Kezia Dugdale told a new BBC documentary she was “so mad about Brexit” she backed the party at the European Parliament election in 2019.
She said she had voted Labour at every election since.
Ms Dugdale was still a member of the Scottish Parliament at the time. She had quit as leader two years previously and had also announced she was quitting Holyrood.
But she did not formally stand down until two months after the European Parliament vote, which saw Labour lose both its seats in Scotland and poll at just 9%.
Ms Dugdale was speaking to a Radio 4 documentary exploring the fall of Labour in Scotland and its hopes for a major comeback at the next general election.

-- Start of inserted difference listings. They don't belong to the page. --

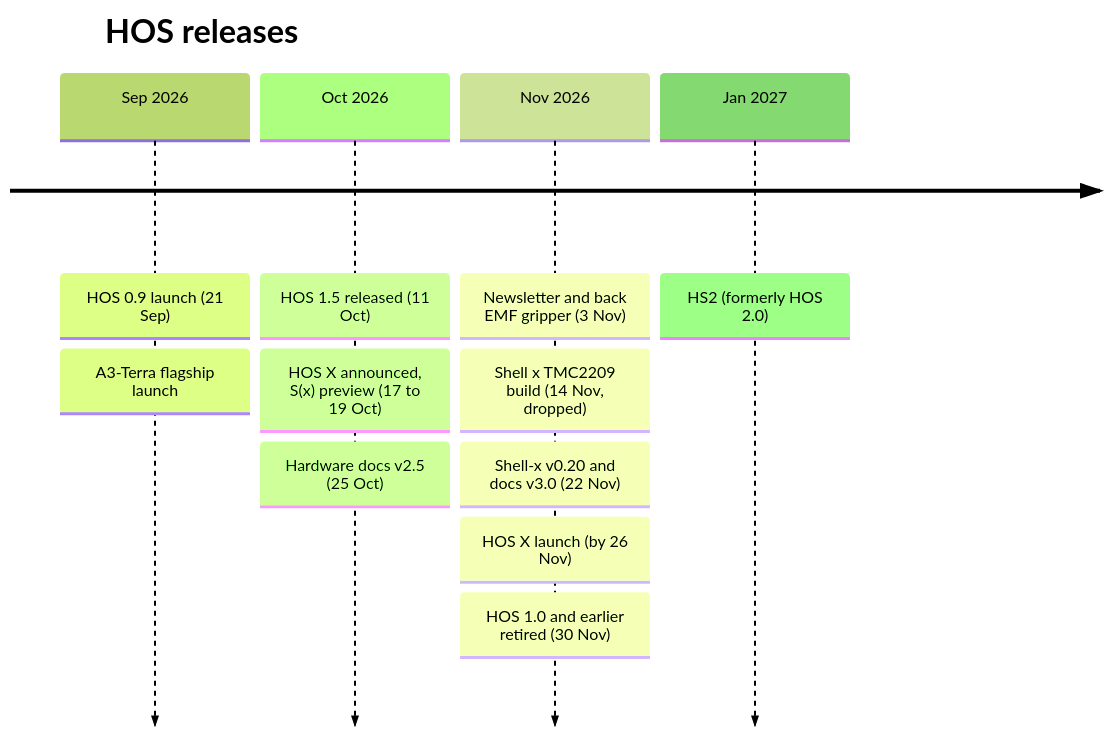
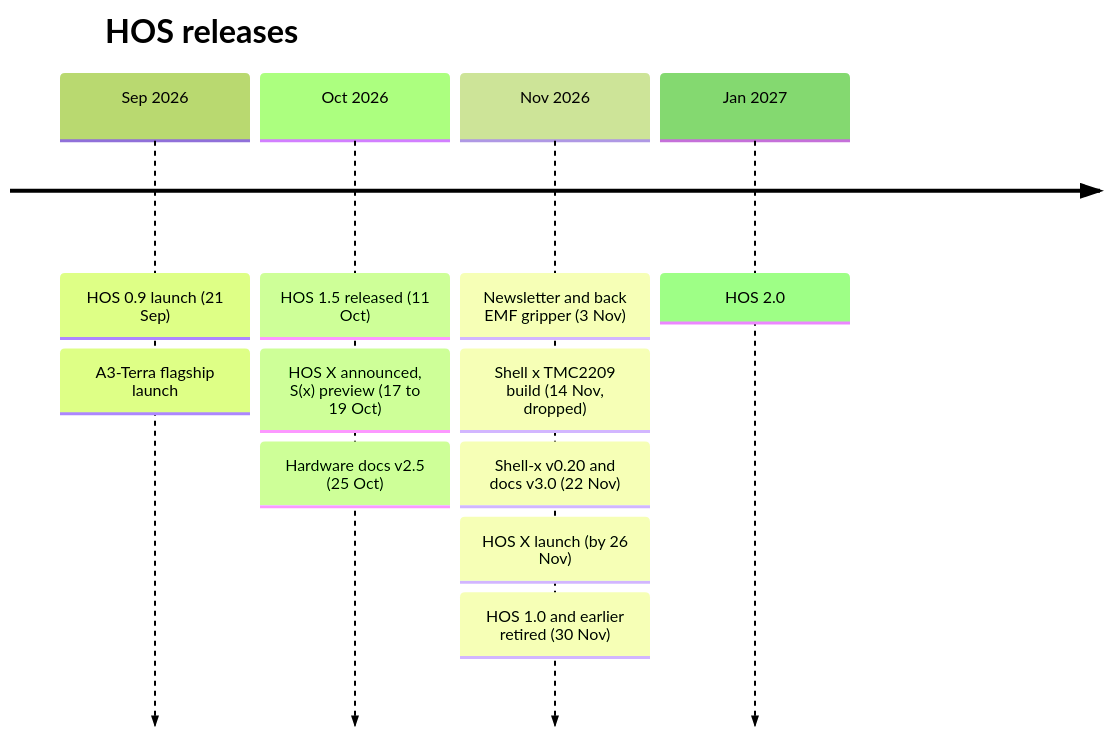
The first of 3 diagrams in README.md (Aarav-111/Humanoid-Operating-System), drawn with Mermaid (forest theme) before and after one commit. The commit also changed other lines of this file, not shown here.

First line of the commit message:
README: new banner, HOS 2.0 naming, updated image text

````diff
--- a/README.md
+++ b/README.md
@@ -42,15 +42,15 @@
 ```mermaid
 timeline
     title HOS releases
     Sep 2026 : HOS 0.9 launch (21 Sep)
              : A3-Terra flagship launch
     Oct 2026 : HOS 1.5 released (11 Oct)
              : HOS X announced, S(x) preview (17 to 19 Oct)
              : Hardware docs v2.5 (25 Oct)
     Nov 2026 : Newsletter and back EMF gripper (3 Nov)
              : Shell x TMC2209 build (14 Nov, dropped)
              : Shell-x v0.20 and docs v3.0 (22 Nov)
              : HOS X launch (by 26 Nov)
              : HOS 1.0 and earlier retired (30 Nov)
-    Jan 2027 : HS2 (formerly HOS 2.0)
+    Jan 2027 : HOS 2.0
 ```
````
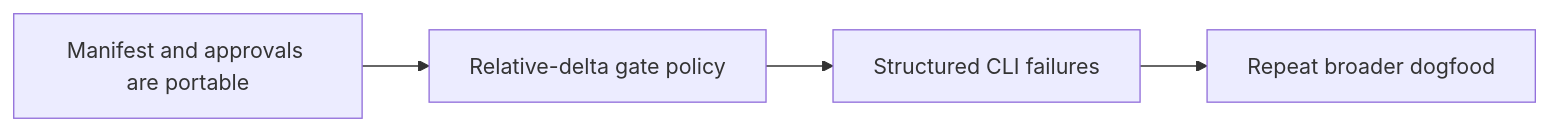
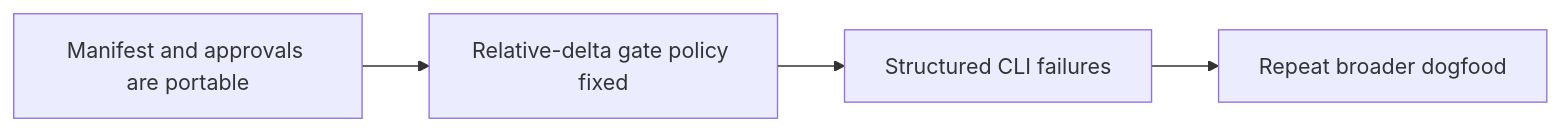
The second of 3 diagrams in docs/dogfooding-2026-05-15-round-trip-artifacts.md (1amageek/circuit-studio), drawn with Mermaid before and after one commit. The commit also changed other lines of this file and 5 other files, not shown here.

Commit message:
Stabilize post-layout relative delta gates

````diff
--- a/docs/dogfooding-2026-05-15-round-trip-artifacts.md
+++ b/docs/dogfooding-2026-05-15-round-trip-artifacts.md
@@ -101,6 +101,6 @@
 ```mermaid
 flowchart LR
-  Current["Manifest and approvals are portable"] --> Delta["Relative-delta gate policy"]
+  Current["Manifest and approvals are portable"] --> Delta["Relative-delta gate policy fixed"]
   Delta --> CLI["Structured CLI failures"]
   CLI --> Dogfood["Repeat broader dogfood"]
 ```
````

“I voted SNP once in my life and that was in the European Union elections immediately after Brexit, where I was so mad about Brexit,” she said.
“I felt I could vote for the SNP in that European Union election, because that in no way could be construed as a vote for independence.”
She added: “I voted Labour in every election since then.”
But her admission is a sign of how much trouble Labour faced in Scotland over several years following the independence referendum.
The programme – Labour’s Scotland challenge – charts the collapse in the party’s vote at the general election in 2015, when it was almost wiped out in Scotland. It lost 43 seats and returned just one MP from Scotland.
Ms Dugdale became party leader after that election and told the programme the challenges felt “existential” in the immediate aftermath.
She led the party until August 2017, when she resigned to “pass on the baton”.
Recent polls have suggested Labour could make a significant comeback in Scotland.
The programme reveals Labour believes 28 constituencies north of the border are “in play” – political shorthand for potentially winnable.
It will not take them all, but it is a sign of how Labour thinks its position in Scotland has changed fundamentally. Some argue they can beat the SNP at the general election.
Anas Sarwar – who has been leader of Scottish Labour since 2021 – told the programme: “People talk a lot about tipping points in the polls.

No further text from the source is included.